SUPPLIED RECORDS:
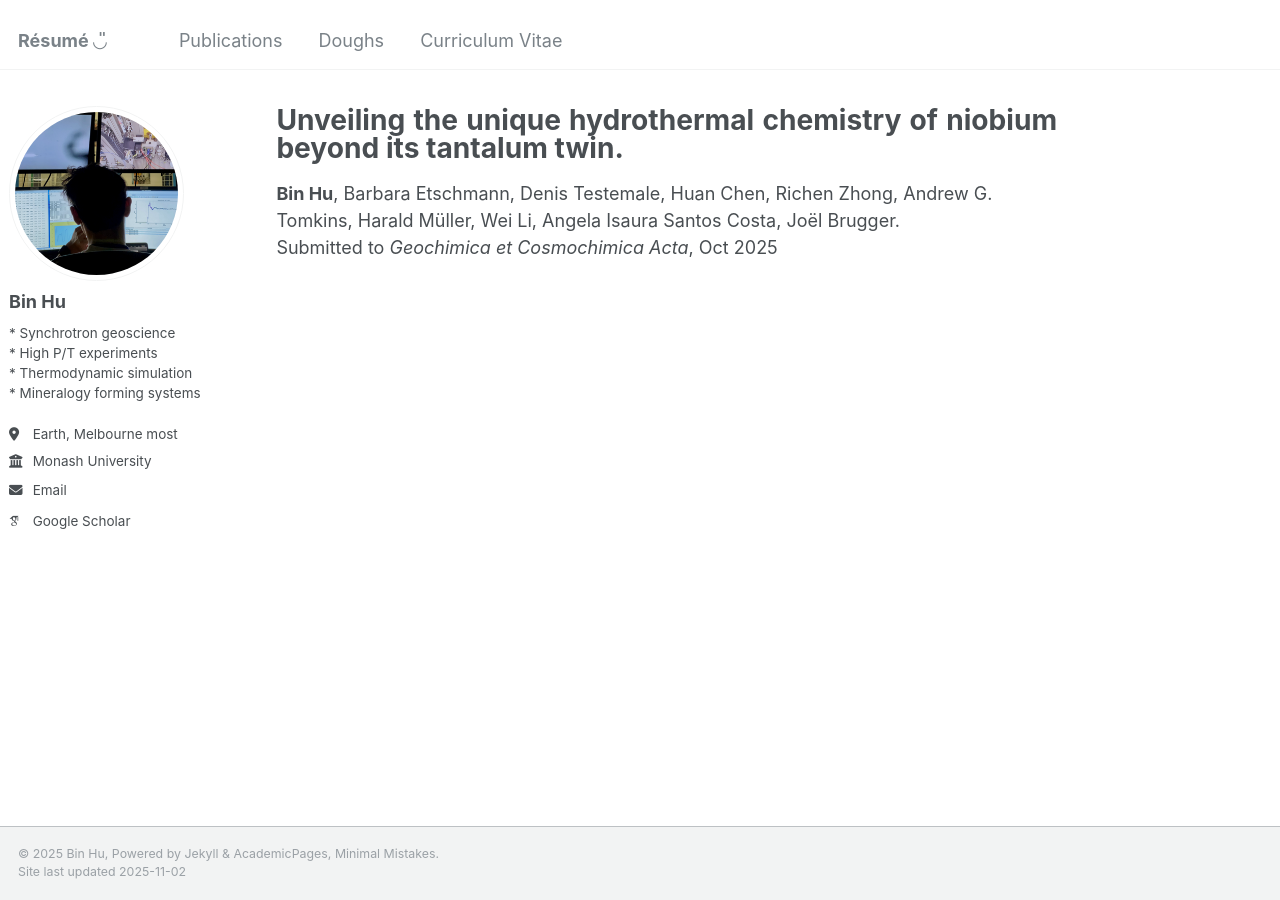
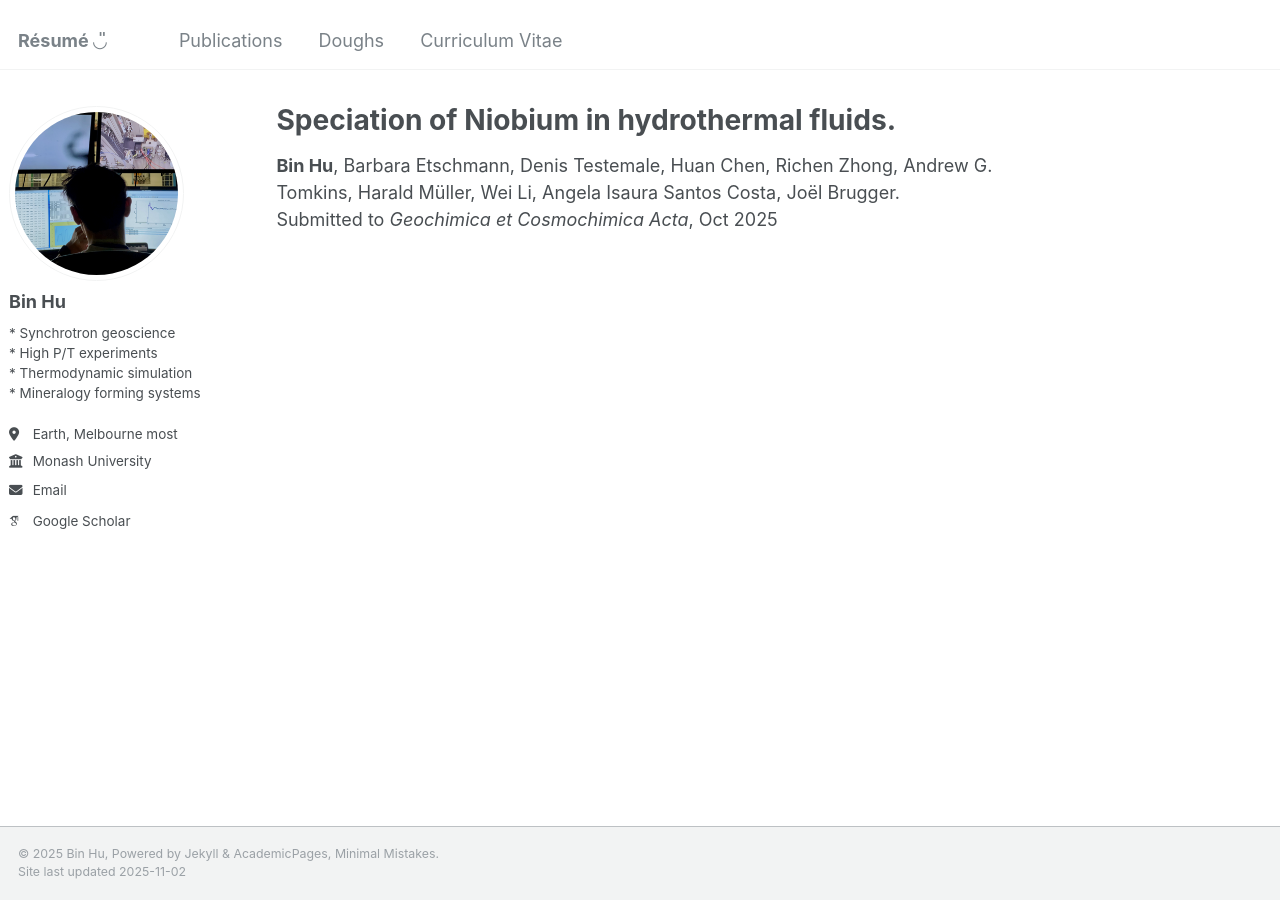
Before and after one commit to bhchemx/bhchemx.github.io, a Jekyll site: the page built from _publications/2025-10-10-UdRe_Nb.md, in a window 1280 px wide. Built offline with Jekyll 4.4.1, drawn with Linux system fonts in a browser that asks for light colours; some web fonts are replaced.

Commit message:
Update 2025-10-10-UdRe_Nb.md

```diff
--- a/_publications/2025-10-10-UdRe_Nb.md
+++ b/_publications/2025-10-10-UdRe_Nb.md
@@ -1,5 +1,5 @@
 ---
-title: "Unveiling the unique hydrothermal chemistry of niobium beyond its tantalum twin."
+title: "Speciation of Niobium in hydrothermal fluids."
 collection: publications
 boardcast: mute
 status: submitted
```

WHAT YOU HAVE TO DO: Exact retyping is needed for the line with "Update 2025-10-10-UdRe_Nb.md" and for each line after it through the end of the listing above; no other lines belong.

RESULT BELOW:
Update 2025-10-10-UdRe_Nb.md

```diff
--- a/_publications/2025-10-10-UdRe_Nb.md
+++ b/_publications/2025-10-10-UdRe_Nb.md
@@ -1,5 +1,5 @@
 ---
-title: "Unveiling the unique hydrothermal chemistry of niobium beyond its tantalum twin."
+title: "Speciation of Niobium in hydrothermal fluids."
 collection: publications
 boardcast: mute
 status: submitted
```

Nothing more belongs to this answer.